== ASSIGNED TASK ==
Please restate the data below word for word, omitting all images.

RECORD EXCERPTS below:

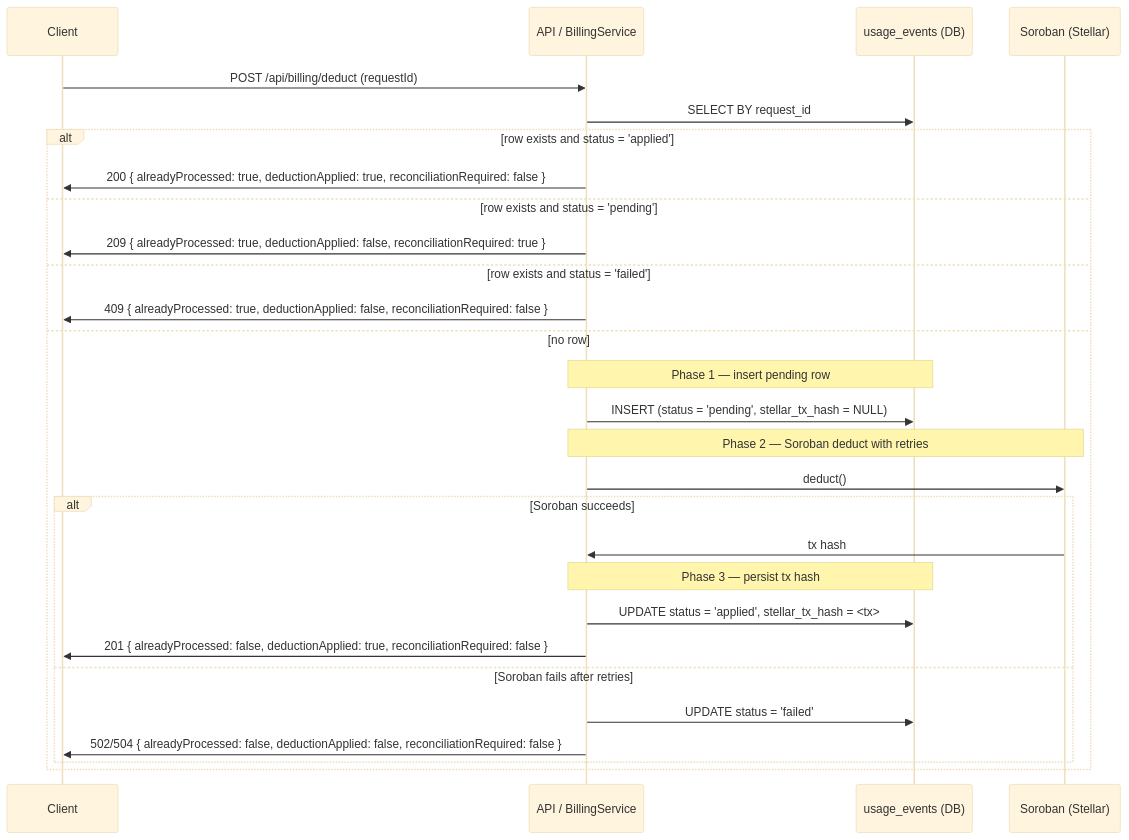
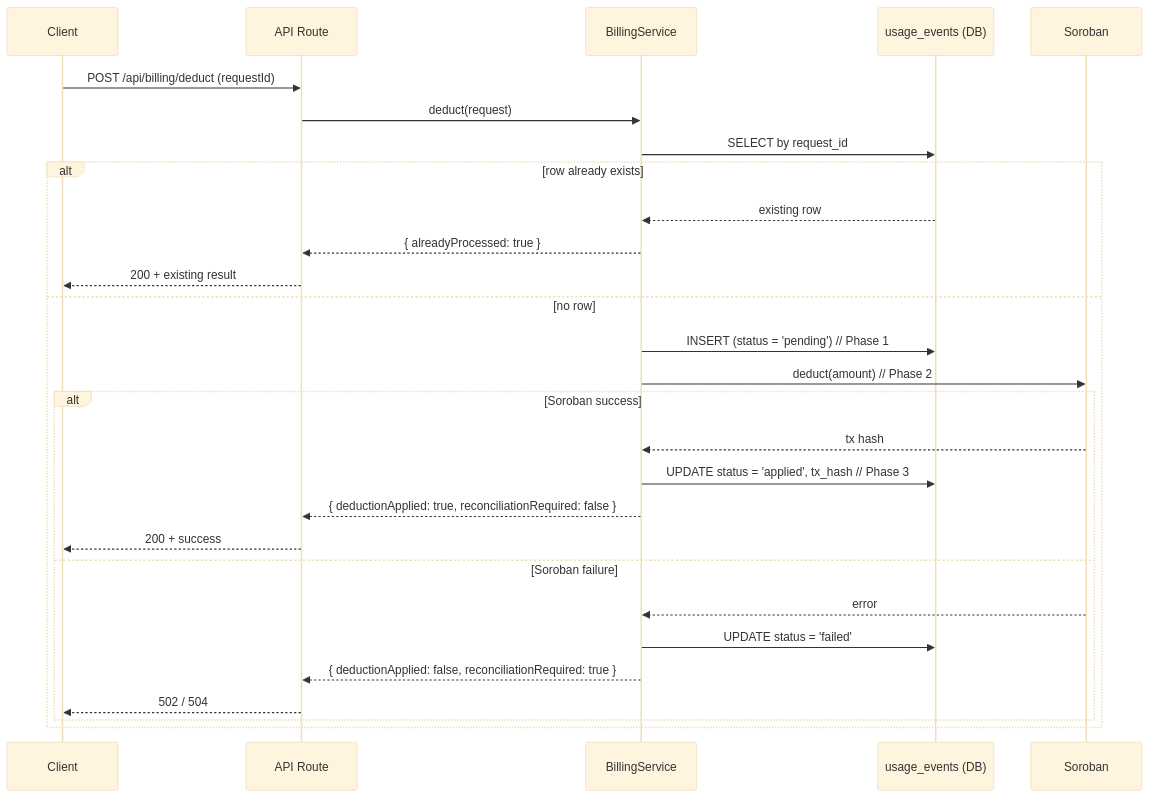
Before and after one commit to CalloraOrg/Callora-Backend: the diagram in docs/sdk/billing-deduct.md, drawn with Mermaid (base theme). The commit also changed other lines of this file and 2 other files, not shown here.

Commit message:
security: Diagram the three-phase billing deduct lifecycle (#1331)

````diff
--- a/docs/sdk/billing-deduct.md
+++ b/docs/sdk/billing-deduct.md
@@ -42,31 +47,31 @@
 ```mermaid
 sequenceDiagram
     participant C as Client
-    participant A as API / BillingService
+    participant A as API Route
+    participant B as BillingService
     participant D as usage_events (DB)
-    participant S as Soroban (Stellar)
+    participant S as Soroban
 
     C->>A: POST /api/billing/deduct (requestId)
-    A->>D: SELECT BY request_id
-    alt row exists and status = 'applied'
-        A->>C: 200 { alreadyProcessed: true, deductionApplied: true, reconciliationRequired: false }
-    else row exists and status = 'pending'
-        A->>C: 209 { alreadyProcessed: true, deductionApplied: false, reconciliationRequired: true }
-    else row exists and status = 'failed'
-        A->>C: 409 { alreadyProcessed: true, deductionApplied: false, reconciliationRequired: false }
+    A->>B: deduct(request)
+    B->>D: SELECT by request_id
+    alt row already exists
+        D-->>B: existing row
+        B-->>A: { alreadyProcessed: true }
+        A-->>C: 200 + existing result
     else no row
-        Note over A,D: Phase 1 — insert pending row
-        A->>D: INSERT (status = 'pending', stellar_tx_hash = NULL)
-        Note over A,S: Phase 2 — Soroban deduct with retries
-        A->>S: deduct()
-        alt Soroban succeeds
-            S->>A: tx hash
-            Note over A,D: Phase 3 — persist tx hash
-            A->>D: UPDATE status = 'applied', stellar_tx_hash = <tx>
-            A->>C: 201 { alreadyProcessed: false, deductionApplied: true, reconciliationRequired: false }
-        else Soroban fails after retries
-            A->>D: UPDATE status = 'failed'
-            A->>C: 502/504 { alreadyProcessed: false, deductionApplied: false, reconciliationRequired: false }
+        B->>D: INSERT (status = 'pending')  // Phase 1
+        B->>S: deduct(amount)                // Phase 2
+        alt Soroban success
+            S-->>B: tx hash
+            B->>D: UPDATE status = 'applied', tx_hash  // Phase 3
+            B-->>A: { deductionApplied: true, reconciliationRequired: false }
+            A-->>C: 200 + success
+        else Soroban failure
+            S-->>B: error
+            B->>D: UPDATE status = 'failed'
+            B-->>A: { deductionApplied: false, reconciliationRequired: true }
+            A-->>C: 502 / 504
         end
     end
 ```
````
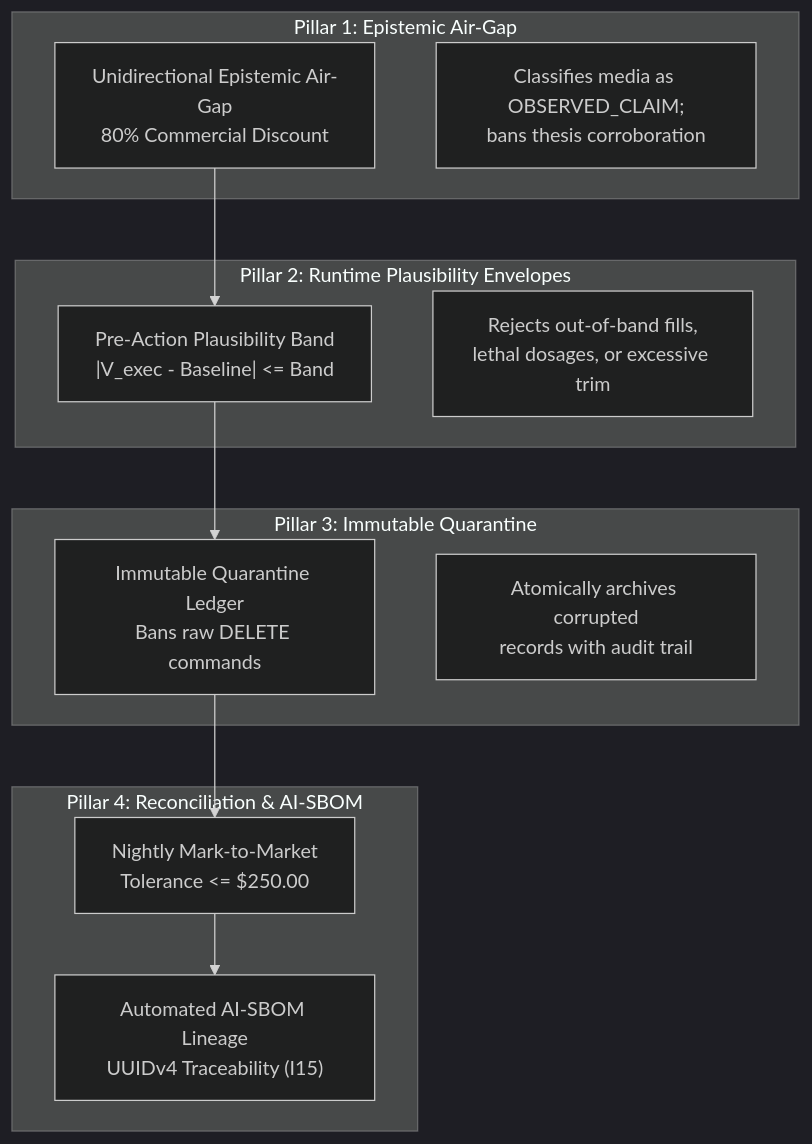
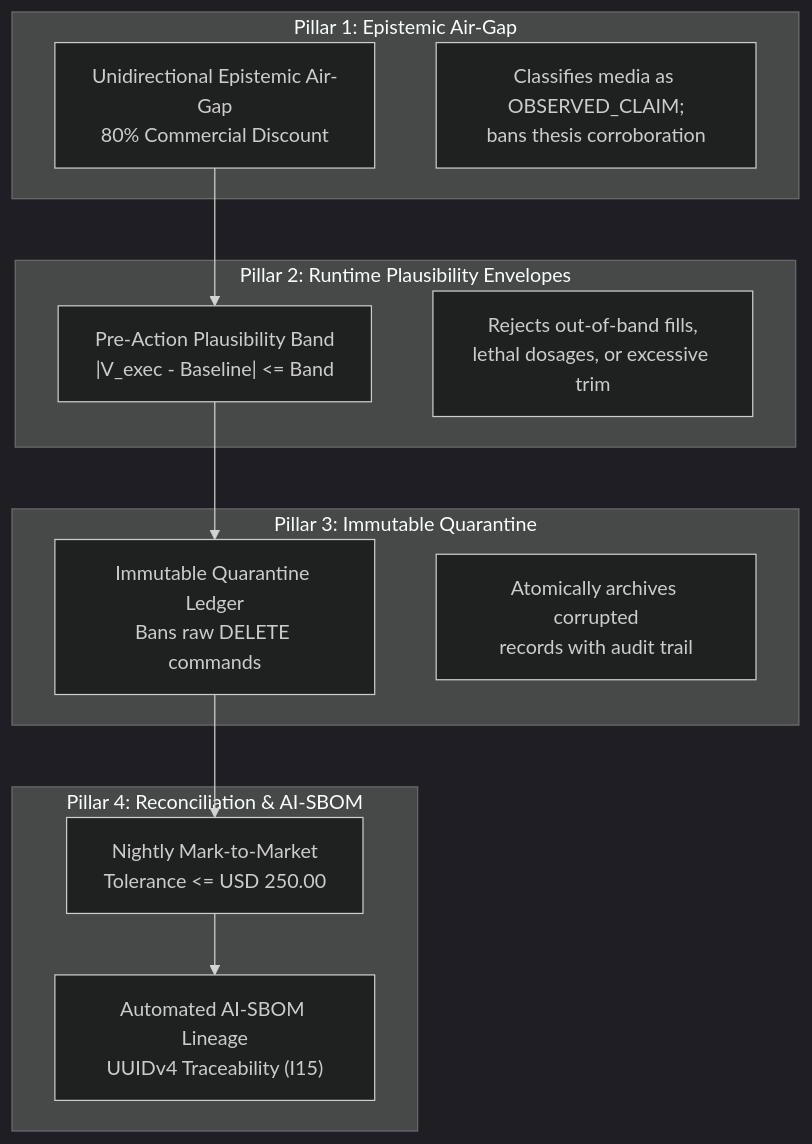
The diagram in 06_security_and_compliance/README.md (bdchang403/AI_Software_Foundations), drawn with Mermaid (dark theme) before and after one commit. The commit also changed 64 other files, not shown here.

````diff
--- a/06_security_and_compliance/README.md
+++ b/06_security_and_compliance/README.md
@@ -32,27 +32,27 @@
 ```mermaid
 flowchart TD
     subgraph P1["Pillar 1: Epistemic Air-Gap"]
         AirGap["Unidirectional Epistemic Air-Gap<br/>80% Commercial Discount"]
         Narrative["Classifies media as OBSERVED_CLAIM;<br/>bans thesis corroboration"]
     end
 
     subgraph P2["Pillar 2: Runtime Plausibility Envelopes"]
         Plaus["Pre-Action Plausibility Band<br/>|V_exec - Baseline| <= Band"]
         Clamps["Rejects out-of-band fills,<br/>lethal dosages, or excessive trim"]
     end
 
     subgraph P3["Pillar 3: Immutable Quarantine"]
         Quar["Immutable Quarantine Ledger<br/>Bans raw DELETE commands"]
         Migrate["Atomically archives corrupted<br/>records with audit trail"]
     end
 
     subgraph P4["Pillar 4: Reconciliation & AI-SBOM"]
-        Reconcile["Nightly Mark-to-Market<br/>Tolerance <= $250.00"]
+        Reconcile["Nightly Mark-to-Market<br/>Tolerance <= USD 250.00"]
         SBOM["Automated AI-SBOM Lineage<br/>UUIDv4 Traceability (I15)"]
     end
 
     AirGap --> Plaus
     Plaus --> Quar
     Quar --> Reconcile
     Reconcile --> SBOM
 ```
````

End of RECORD EXCERPTS.

== OUTPUT OF THE EXERCISE ==
Before and after one commit to CalloraOrg/Callora-Backend: the diagram in docs/sdk/billing-deduct.md, drawn with Mermaid (base theme). The commit also changed other lines of this file and 2 other files, not shown here.

Commit message:
security: Diagram the three-phase billing deduct lifecycle (#1331)

````diff
--- a/docs/sdk/billing-deduct.md
+++ b/docs/sdk/billing-deduct.md
@@ -42,31 +47,31 @@
 ```mermaid
 sequenceDiagram
     participant C as Client
-    participant A as API / BillingService
+    participant A as API Route
+    participant B as BillingService
     participant D as usage_events (DB)
-    participant S as Soroban (Stellar)
+    participant S as Soroban
 
     C->>A: POST /api/billing/deduct (requestId)
-    A->>D: SELECT BY request_id
-    alt row exists and status = 'applied'
-        A->>C: 200 { alreadyProcessed: true, deductionApplied: true, reconciliationRequired: false }
-    else row exists and status = 'pending'
-        A->>C: 209 { alreadyProcessed: true, deductionApplied: false, reconciliationRequired: true }
-    else row exists and status = 'failed'
-        A->>C: 409 { alreadyProcessed: true, deductionApplied: false, reconciliationRequired: false }
+    A->>B: deduct(request)
+    B->>D: SELECT by request_id
+    alt row already exists
+        D-->>B: existing row
+        B-->>A: { alreadyProcessed: true }
+        A-->>C: 200 + existing result
     else no row
-        Note over A,D: Phase 1 — insert pending row
-        A->>D: INSERT (status = 'pending', stellar_tx_hash = NULL)
-        Note over A,S: Phase 2 — Soroban deduct with retries
-        A->>S: deduct()
-        alt Soroban succeeds
-            S->>A: tx hash
-            Note over A,D: Phase 3 — persist tx hash
-            A->>D: UPDATE status = 'applied', stellar_tx_hash = <tx>
-            A->>C: 201 { alreadyProcessed: false, deductionApplied: true, reconciliationRequired: false }
-        else Soroban fails after retries
-            A->>D: UPDATE status = 'failed'
-            A->>C: 502/504 { alreadyProcessed: false, deductionApplied: false, reconciliationRequired: false }
+        B->>D: INSERT (status = 'pending')  // Phase 1
+        B->>S: deduct(amount)                // Phase 2
+        alt Soroban success
+            S-->>B: tx hash
+            B->>D: UPDATE status = 'applied', tx_hash  // Phase 3
+            B-->>A: { deductionApplied: true, reconciliationRequired: false }
+            A-->>C: 200 + success
+        else Soroban failure
+            S-->>B: error
+            B->>D: UPDATE status = 'failed'
+            B-->>A: { deductionApplied: false, reconciliationRequired: true }
+            A-->>C: 502 / 504
         end
     end
 ```
````
The diagram in 06_security_and_compliance/README.md (bdchang403/AI_Software_Foundations), drawn with Mermaid (dark theme) before and after one commit. The commit also changed 64 other files, not shown here.

````diff
--- a/06_security_and_compliance/README.md
+++ b/06_security_and_compliance/README.md
@@ -32,27 +32,27 @@
 ```mermaid
 flowchart TD
     subgraph P1["Pillar 1: Epistemic Air-Gap"]
         AirGap["Unidirectional Epistemic Air-Gap<br/>80% Commercial Discount"]
         Narrative["Classifies media as OBSERVED_CLAIM;<br/>bans thesis corroboration"]
     end
 
     subgraph P2["Pillar 2: Runtime Plausibility Envelopes"]
         Plaus["Pre-Action Plausibility Band<br/>|V_exec - Baseline| <= Band"]
         Clamps["Rejects out-of-band fills,<br/>lethal dosages, or excessive trim"]
     end
 
     subgraph P3["Pillar 3: Immutable Quarantine"]
         Quar["Immutable Quarantine Ledger<br/>Bans raw DELETE commands"]
         Migrate["Atomically archives corrupted<br/>records with audit trail"]
     end
 
     subgraph P4["Pillar 4: Reconciliation & AI-SBOM"]
-        Reconcile["Nightly Mark-to-Market<br/>Tolerance <= $250.00"]
+        Reconcile["Nightly Mark-to-Market<br/>Tolerance <= USD 250.00"]
         SBOM["Automated AI-SBOM Lineage<br/>UUIDv4 Traceability (I15)"]
     end
 
     AirGap --> Plaus
     Plaus --> Quar
     Quar --> Reconcile
     Reconcile --> SBOM
 ```
````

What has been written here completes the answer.